Edit difference data:
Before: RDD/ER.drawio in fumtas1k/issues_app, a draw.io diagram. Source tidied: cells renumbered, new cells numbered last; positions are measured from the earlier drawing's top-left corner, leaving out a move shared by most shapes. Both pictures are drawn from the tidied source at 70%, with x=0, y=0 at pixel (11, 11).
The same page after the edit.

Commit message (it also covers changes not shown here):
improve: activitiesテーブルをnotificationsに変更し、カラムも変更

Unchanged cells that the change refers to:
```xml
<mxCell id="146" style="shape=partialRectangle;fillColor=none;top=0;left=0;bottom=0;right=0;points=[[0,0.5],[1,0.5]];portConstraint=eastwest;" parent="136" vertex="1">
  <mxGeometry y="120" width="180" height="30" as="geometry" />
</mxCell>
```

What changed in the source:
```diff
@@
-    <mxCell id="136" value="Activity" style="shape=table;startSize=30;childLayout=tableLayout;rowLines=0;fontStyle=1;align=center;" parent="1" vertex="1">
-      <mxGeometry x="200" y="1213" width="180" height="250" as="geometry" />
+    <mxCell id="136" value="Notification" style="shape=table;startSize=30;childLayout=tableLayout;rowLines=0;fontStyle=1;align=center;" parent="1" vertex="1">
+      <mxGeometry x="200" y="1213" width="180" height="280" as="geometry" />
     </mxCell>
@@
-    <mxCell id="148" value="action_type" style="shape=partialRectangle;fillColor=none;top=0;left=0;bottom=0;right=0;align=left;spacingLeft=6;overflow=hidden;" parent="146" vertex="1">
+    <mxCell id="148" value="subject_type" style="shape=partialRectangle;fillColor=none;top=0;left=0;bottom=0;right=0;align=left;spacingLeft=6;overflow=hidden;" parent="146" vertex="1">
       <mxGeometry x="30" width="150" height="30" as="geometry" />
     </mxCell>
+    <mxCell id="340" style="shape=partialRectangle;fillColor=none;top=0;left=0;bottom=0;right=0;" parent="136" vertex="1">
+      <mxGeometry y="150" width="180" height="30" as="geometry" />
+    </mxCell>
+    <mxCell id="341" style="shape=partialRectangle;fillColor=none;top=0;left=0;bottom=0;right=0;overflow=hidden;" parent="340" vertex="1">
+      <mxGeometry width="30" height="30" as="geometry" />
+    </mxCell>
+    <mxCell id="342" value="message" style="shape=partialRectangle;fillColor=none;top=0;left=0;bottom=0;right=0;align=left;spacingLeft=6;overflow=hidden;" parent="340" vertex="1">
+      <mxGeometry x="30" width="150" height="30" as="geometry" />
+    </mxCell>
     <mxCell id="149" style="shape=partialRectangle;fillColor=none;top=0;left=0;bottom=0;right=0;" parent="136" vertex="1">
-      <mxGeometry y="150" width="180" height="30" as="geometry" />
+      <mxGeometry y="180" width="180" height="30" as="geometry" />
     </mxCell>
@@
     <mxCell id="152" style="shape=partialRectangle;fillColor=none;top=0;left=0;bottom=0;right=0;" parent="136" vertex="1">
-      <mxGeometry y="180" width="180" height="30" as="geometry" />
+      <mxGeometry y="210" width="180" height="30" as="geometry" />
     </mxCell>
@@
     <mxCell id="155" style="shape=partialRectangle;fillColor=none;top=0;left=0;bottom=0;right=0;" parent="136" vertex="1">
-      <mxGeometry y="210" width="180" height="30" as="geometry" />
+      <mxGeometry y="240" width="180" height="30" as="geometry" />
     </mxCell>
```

**Assignment**:
Repeat each line of the data exactly, missing none.

**Result of the exercise**:
Before: RDD/ER.drawio in fumtas1k/issues_app, a draw.io diagram. Source tidied: cells renumbered, new cells numbered last; positions are measured from the earlier drawing's top-left corner, leaving out a move shared by most shapes. Both pictures are drawn from the tidied source at 70%, with x=0, y=0 at pixel (11, 11).
The same page after the edit.

Commit message (it also covers changes not shown here):
improve: activitiesテーブルをnotificationsに変更し、カラムも変更

Unchanged cells that the change refers to:
```xml
<mxCell id="146" style="shape=partialRectangle;fillColor=none;top=0;left=0;bottom=0;right=0;points=[[0,0.5],[1,0.5]];portConstraint=eastwest;" parent="136" vertex="1">
  <mxGeometry y="120" width="180" height="30" as="geometry" />
</mxCell>
```

What changed in the source:
```diff
@@
-    <mxCell id="136" value="Activity" style="shape=table;startSize=30;childLayout=tableLayout;rowLines=0;fontStyle=1;align=center;" parent="1" vertex="1">
-      <mxGeometry x="200" y="1213" width="180" height="250" as="geometry" />
+    <mxCell id="136" value="Notification" style="shape=table;startSize=30;childLayout=tableLayout;rowLines=0;fontStyle=1;align=center;" parent="1" vertex="1">
+      <mxGeometry x="200" y="1213" width="180" height="280" as="geometry" />
     </mxCell>
@@
-    <mxCell id="148" value="action_type" style="shape=partialRectangle;fillColor=none;top=0;left=0;bottom=0;right=0;align=left;spacingLeft=6;overflow=hidden;" parent="146" vertex="1">
+    <mxCell id="148" value="subject_type" style="shape=partialRectangle;fillColor=none;top=0;left=0;bottom=0;right=0;align=left;spacingLeft=6;overflow=hidden;" parent="146" vertex="1">
       <mxGeometry x="30" width="150" height="30" as="geometry" />
     </mxCell>
+    <mxCell id="340" style="shape=partialRectangle;fillColor=none;top=0;left=0;bottom=0;right=0;" parent="136" vertex="1">
+      <mxGeometry y="150" width="180" height="30" as="geometry" />
+    </mxCell>
+    <mxCell id="341" style="shape=partialRectangle;fillColor=none;top=0;left=0;bottom=0;right=0;overflow=hidden;" parent="340" vertex="1">
+      <mxGeometry width="30" height="30" as="geometry" />
+    </mxCell>
+    <mxCell id="342" value="message" style="shape=partialRectangle;fillColor=none;top=0;left=0;bottom=0;right=0;align=left;spacingLeft=6;overflow=hidden;" parent="340" vertex="1">
+      <mxGeometry x="30" width="150" height="30" as="geometry" />
+    </mxCell>
     <mxCell id="149" style="shape=partialRectangle;fillColor=none;top=0;left=0;bottom=0;right=0;" parent="136" vertex="1">
-      <mxGeometry y="150" width="180" height="30" as="geometry" />
+      <mxGeometry y="180" width="180" height="30" as="geometry" />
     </mxCell>
@@
     <mxCell id="152" style="shape=partialRectangle;fillColor=none;top=0;left=0;bottom=0;right=0;" parent="136" vertex="1">
-      <mxGeometry y="180" width="180" height="30" as="geometry" />
+      <mxGeometry y="210" width="180" height="30" as="geometry" />
     </mxCell>
@@
     <mxCell id="155" style="shape=partialRectangle;fillColor=none;top=0;left=0;bottom=0;right=0;" parent="136" vertex="1">
-      <mxGeometry y="210" width="180" height="30" as="geometry" />
+      <mxGeometry y="240" width="180" height="30" as="geometry" />
     </mxCell>
```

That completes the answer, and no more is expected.